      She is not a victim and is not calling B-Stuy one either. If you READ carefully she is saying how wonderful it would be if developers who are buying up so much of this wonderful neighborhood at a rapid rate would expend a little money into civic works of development. Post1175 as for your drug comments, the crack epidemic impacted many parts of NY not just B-Stuy first off. Second They neighborhood was long thriving b4 this real estate boom such that people were priced out and forced to look at Harlem yrs ago. B-Stuy is no Broken Angel. She’s been doing well, but it does have flaws that need some work ie: BETTER SCHOOLS, NEW CIVIC STRUCTURES, BETTER TRANSIT ACCESS. The family’s living here have been here longer than the org. inhabitants from the 1880’s and have taken care of it well otherwise this conversation would not be taking place. It wonderful neighborhood, but in-order to ensure it’s future and maintain some of the qualities that make it the amazing neighborhood it is, we have to feed it via Developing Civic Institutions/ Jobs.

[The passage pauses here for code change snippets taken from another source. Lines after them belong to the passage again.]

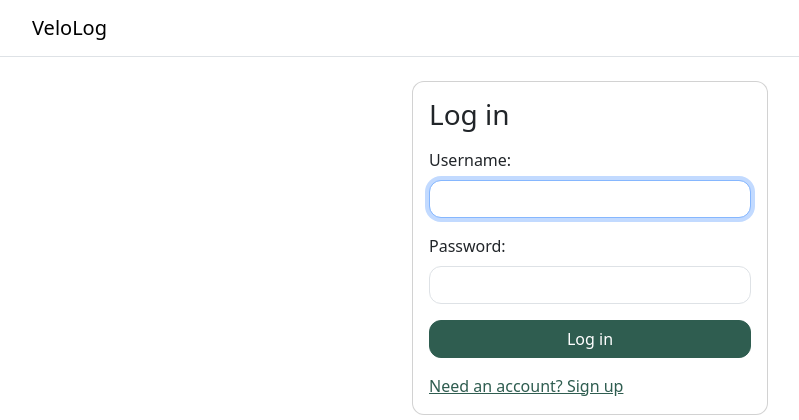
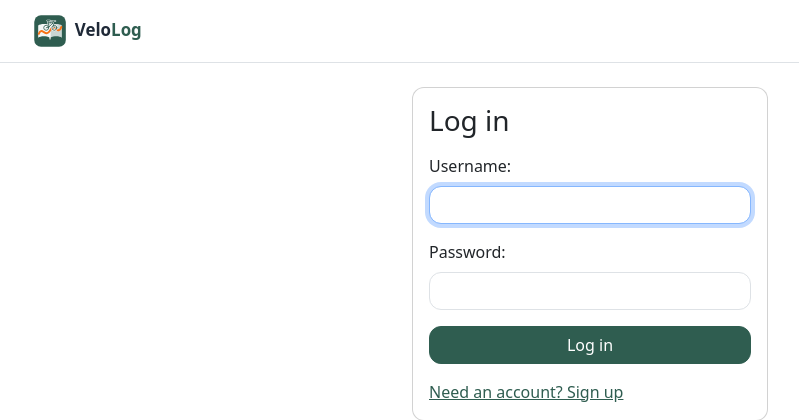
Before and after one commit to miloszj7/VeloLog, a Django app: page /accounts/login/ in a window 1280 px wide. Shown: the top 420 px of the page, without its empty margins (50-849 px from the left). Run offline with Django 5.2, Linux system fonts and the light colour scheme; parts of the project's set-up code (start-up, migrations or seed data) failed here and were passed over; some libraries are stand-ins or nearby versions.

Commit message:
feat(branding): add app icon/logo and wire favicon + navbar brand
Adds an SVG icon (journal + curved GPX route + schematic bike) and a
matching icon+wordmark logo, built from the existing green/orange
palette in design-system.md. Wires the icon as the site favicon and
swaps the navbar brand text for the logo.

```diff
--- a/templates/base.html
+++ b/templates/base.html
@@ -10,6 +10,7 @@
     {% endcomment %}
     <meta name="viewport" content="width=device-width, initial-scale=1">
     <title>{% block title %}VeloLog{% endblock %}</title>
+    <link rel="icon" type="image/svg+xml" href="{% static 'img/icon.svg' %}">
     <link rel="stylesheet" href="{% static 'vendor/bootstrap/bootstrap.min.css' %}">
     <link rel="stylesheet" href="{% static 'css/theme.css' %}">
     <link rel="stylesheet" href="{% static 'css/style.css' %}">
@@ -22,7 +23,9 @@
 <body>
     <nav class="navbar navbar-expand navbar-light bg-white border-bottom">
         <div class="container">
-            <a class="navbar-brand" href="{% url 'trips:list' %}">VeloLog</a>
+            <a class="navbar-brand" href="{% url 'trips:list' %}">
+                <img src="{% static 'img/logo.svg' %}" alt="VeloLog" height="36">
+            </a>
             {% if user.is_authenticated %}
                 <form method="post" action="{% url 'logout' %}" class="ms-auto">
                     {% csrf_token %}
```
Also changed, not shown: static/img/icon.svg (added), static/img/logo.svg (added).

      Sorry to Jump off topic of the house above, but these comments were a bit out of order and needed to be dealt with. Attacking someone’s personal struggles is unacceptable and seems like a snooty PS of City like behavior. B-Stuy is not about that…You can keep that kind of attitude outside of my neighborhood – Thank you very much

    • “I’m not talking about new stores and restaurants”, “It needs economic help in finding ways to locally employ the thousands of people who live here with little or no hope”. Give me a break, do you think that magically thousands of jobs are going to be created in a residential neighborhood? Here’s some hope, get on the subway and commute like the rest of us to low paying jobs that put food on the table and be thankful that there is a subway that can take you there. Where is your mind on this one?

      • Where is your mind? Because I haven’t seen evidence of one. You join together disparate ideas and then accuse me of things that you know nothing of.


        Get on the subway and commute like the rest of us? Yeah, right. What makes you think I never did that? Again, you know nothing about me, and certainly nothing about what you’ve been spewing for the last day. Come back when you get a clue.


        Oh, and reading comprehension 101. Try not taking my sentences out of context. “I’m not talking about new stores and restaurants” was not a point in itself, it was part of what….. oh, why am I bothering? Everyone else got it. If you didn’t, then I’m sorry for you.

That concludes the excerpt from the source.